> **WORK TO BE COMPLETED**
Search term "ipynb": copy each line of the data containing it.
[[ MATERIAL SUPPLIED, beginning ]]
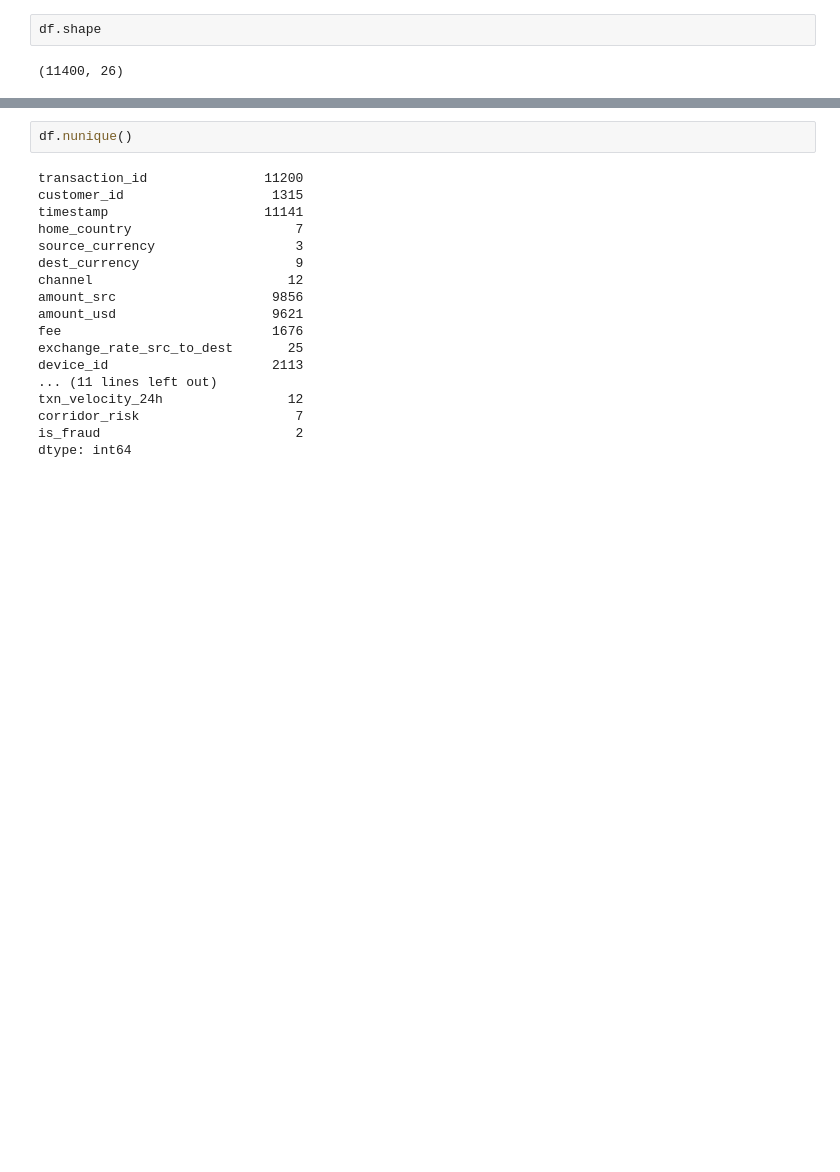
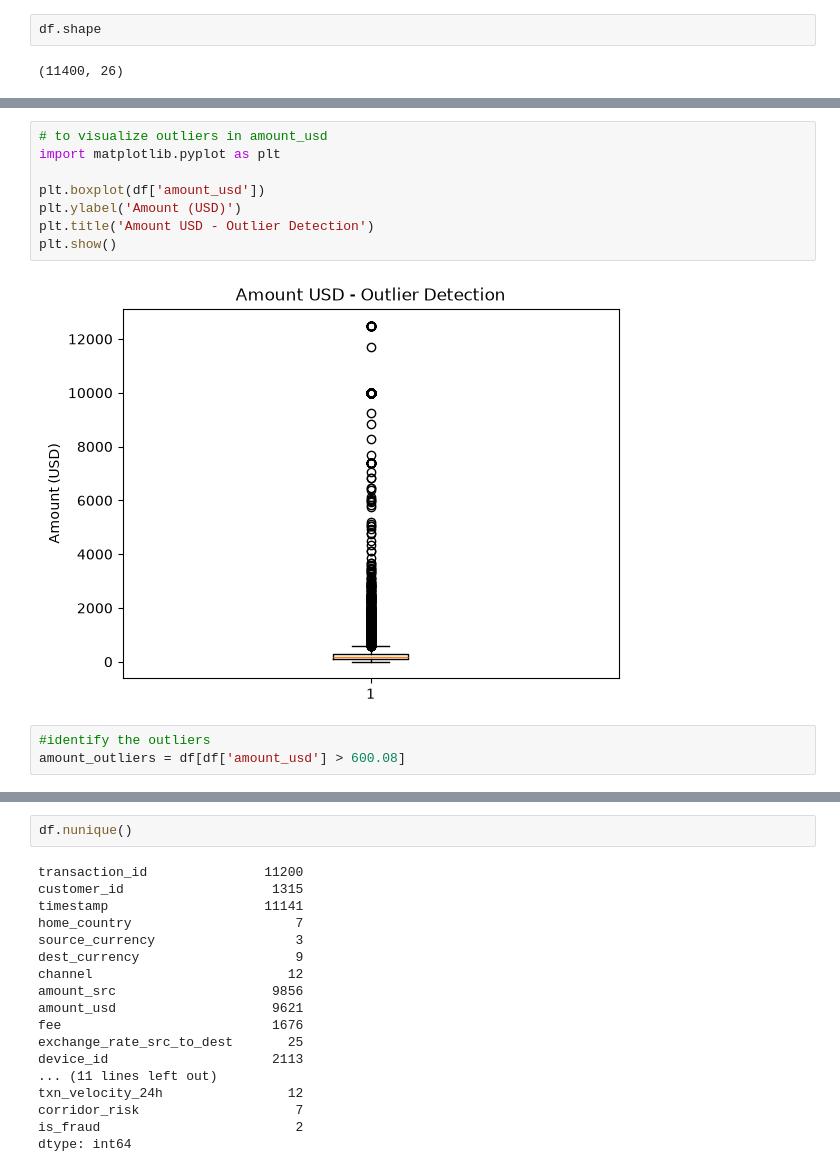
Before and after one commit to fattyabdulkarim/fraud-detection, a Jupyter notebook: Notebook/EDA.ipynb, the cells around one changed output, grey strips where cells are left out. Saved outputs shown, nothing was run; the diff lists cells and outputs as text; blank space fills up the shorter version.

```diff
--- a/Notebook/EDA.ipynb
+++ b/Notebook/EDA.ipynb
@@ -71,0 +333,13 @@ df[df.duplicated()]
+# %%
+# to visualize outliers in amount_usd
+import matplotlib.pyplot as plt
+
+plt.boxplot(df['amount_usd'])
+plt.ylabel('Amount (USD)')
+plt.title('Amount USD - Outlier Detection')
+plt.show()
+# %% [output]
+[figure, added]
+# %%
+#identify the outliers
+amount_outliers = df[df['amount_usd'] > 600.08]
```
Also changed, not shown: parts of 45 cells of this notebook, 1 other file.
[[ MATERIAL SUPPLIED, end ]]
> **WRITTEN REPLY**
Before and after one commit to fattyabdulkarim/fraud-detection, a Jupyter notebook: Notebook/EDA.ipynb, the cells around one changed output, grey strips where cells are left out. Saved outputs shown, nothing was run; the diff lists cells and outputs as text; blank space fills up the shorter version.
--- a/Notebook/EDA.ipynb
+++ b/Notebook/EDA.ipynb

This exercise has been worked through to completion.